Forestry and the Emissions Trading Scheme - July 2014

During May and June this year we have seen a flurry of trading activity in the New Zealand ETS on the back of NZU price rises following the tabling of the The Climate Change Response (Unit Restriction) Amendment Bill (as reported in last months edition of Wood Matters). However the market has since settled with very little trading occurring.

With nothing of note to report on the New Zealand ETS, here is an update of what is happening globally on the carbon front in the 'big three': China, USA and Europe, and our nearest neighbour Australia.

China, USA and Europe are the biggest emitters of greenhouse gases according to the Netherlands Environmental Agency Report of 2012, accounting for 29%, 16% and 11% of global emissions, or 56% collectively.

United States

President Obama recently announced targets to cut emissions from gas and coal fired power plants by 30% from 2005 levels. As emissions from these power plants have already fallen since 2005, the targeted reductions equate to a further 17% from current levels. The Environmental Protection Agency will set emissions standards for each state and the state will choose how to reduce emissions to meet target levels. Obama is facing expected pushback from industry groups who claim these targets are a threat to jobs as lower energy costs are an American advantage to industry over foreign competitors. Obama's plan falls short of setting emissions targets for the entire US economy.


The European Union ETS (EU-ETS) was launched in 2005. European Unit Allowances (EUAs – each equivalent to one tonne of CO2 emissions) currently trade at the equivalent of around $NZ14 per EUA.

Eastern Europe (outside the EU) has been New Zealand's source of the cheaper Emissions Reduction Units (ERUs). The ERU has been the preferred unit for surrender purposes in the New Zealand ETS over the past 18 months and New Zealand has been the dominant buyer of ERUs for surrender purposes. Countries that have not signed up to a second commitment period under the Kyoto Protocol cannot use ERUs from the 31st May 2015 onwards. The EU-ETS has also banned some ERUs from being used before this date. These limitations resulted in an oversupply of ERUs and a subsequent reduction in the price of ERUs.

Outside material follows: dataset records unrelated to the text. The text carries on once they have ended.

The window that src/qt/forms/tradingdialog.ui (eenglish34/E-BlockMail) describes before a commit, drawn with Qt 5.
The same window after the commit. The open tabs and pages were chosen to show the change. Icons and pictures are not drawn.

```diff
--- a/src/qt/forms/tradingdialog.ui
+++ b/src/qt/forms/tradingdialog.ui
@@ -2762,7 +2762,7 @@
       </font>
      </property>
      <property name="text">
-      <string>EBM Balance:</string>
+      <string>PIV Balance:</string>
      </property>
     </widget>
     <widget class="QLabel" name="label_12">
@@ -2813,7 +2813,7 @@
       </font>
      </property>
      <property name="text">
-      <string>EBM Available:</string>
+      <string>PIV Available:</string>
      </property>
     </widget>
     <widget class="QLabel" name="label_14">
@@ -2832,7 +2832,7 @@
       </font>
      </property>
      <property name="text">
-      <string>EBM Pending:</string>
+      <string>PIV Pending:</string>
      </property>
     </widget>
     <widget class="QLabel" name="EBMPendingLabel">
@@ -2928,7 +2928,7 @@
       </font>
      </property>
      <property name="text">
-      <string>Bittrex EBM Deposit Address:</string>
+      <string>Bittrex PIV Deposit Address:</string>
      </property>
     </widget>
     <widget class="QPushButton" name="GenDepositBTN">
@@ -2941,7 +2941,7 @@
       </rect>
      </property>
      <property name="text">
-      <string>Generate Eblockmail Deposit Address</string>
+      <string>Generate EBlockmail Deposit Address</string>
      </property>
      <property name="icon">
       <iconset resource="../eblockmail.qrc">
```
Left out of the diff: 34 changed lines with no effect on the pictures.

China is now operating 7 regional emissions trading schemes with a planned nationwide ETS operational by 2018. This is an extension on the previous target operation year of 2015. China has signed a three year cooperation deal with the EU, with the EU contributing EU$5million to the China ETS pilot schemes, as well as providing expertise and experience.


Australian Prime Minister Tony Abbott of the Liberal party electioneered on the repeal of Australia's carbon tax but has since been under immense political pressure to take steps to mitigate Australia's contribution to climate change.

Clive Palmer of the Palmer United Party effectively controls the Australian senate. The Abbott government needs the Palmer United party support to pass a number of measures including the repeal of the carbon tax (due this week). The Palmer United Party recently announced it would support the repeal of the carbon tax if the government bought in an ETS with a zero price, which would increase once Australia's main trading partners had implemented appropriate climate mitigation policies. The planned ETS takes the existing ETS developed (but not implemented) under the previous Labour-led government and adds a provision that the ETS won't apply until the "US, Japan, South Korea, the EU and China" have taken sufficient action to trigger a move into an ETS in Australia.

The response from the Liberal party was that an ETS was not part of the government's policy. The ETS is likely to fail in the House of Representatives even if it passes the Senate. We watch this space for developments in the carbon politics of our nearest neighbour…

Price Update

After an exciting but short duration rally in prices in May/ June, prices have receded back to form a new informal floor price at around the $4.00 per NZU mark. NZUs are currently trading in the range $3.95-$4.00. June is historically a quiet month following the 31 May surrender deadline. Emitters with future requirements for NZUs are sitting back to watch the market and trading has been light. ERUs are valid for surrender purposes for another year (excepting surrender obligations incurred by post-1989 de-registrations). NZU trading will continue on a "procurement" as opposed to "necessity" basis.

ERUs continue to trade in the range $0.17 -0.18 per ERU. For forestry ERUs can now only be used for surrender purposes in relation to pre-1990 forest land deforestation or post-1989 forest land declines in carbon stocks following harvesting.

Carbon Dioxide Price Trend
Figure 1: Recent Carbon Prices - NZ$/t CO2e – Real (CPI adjusted)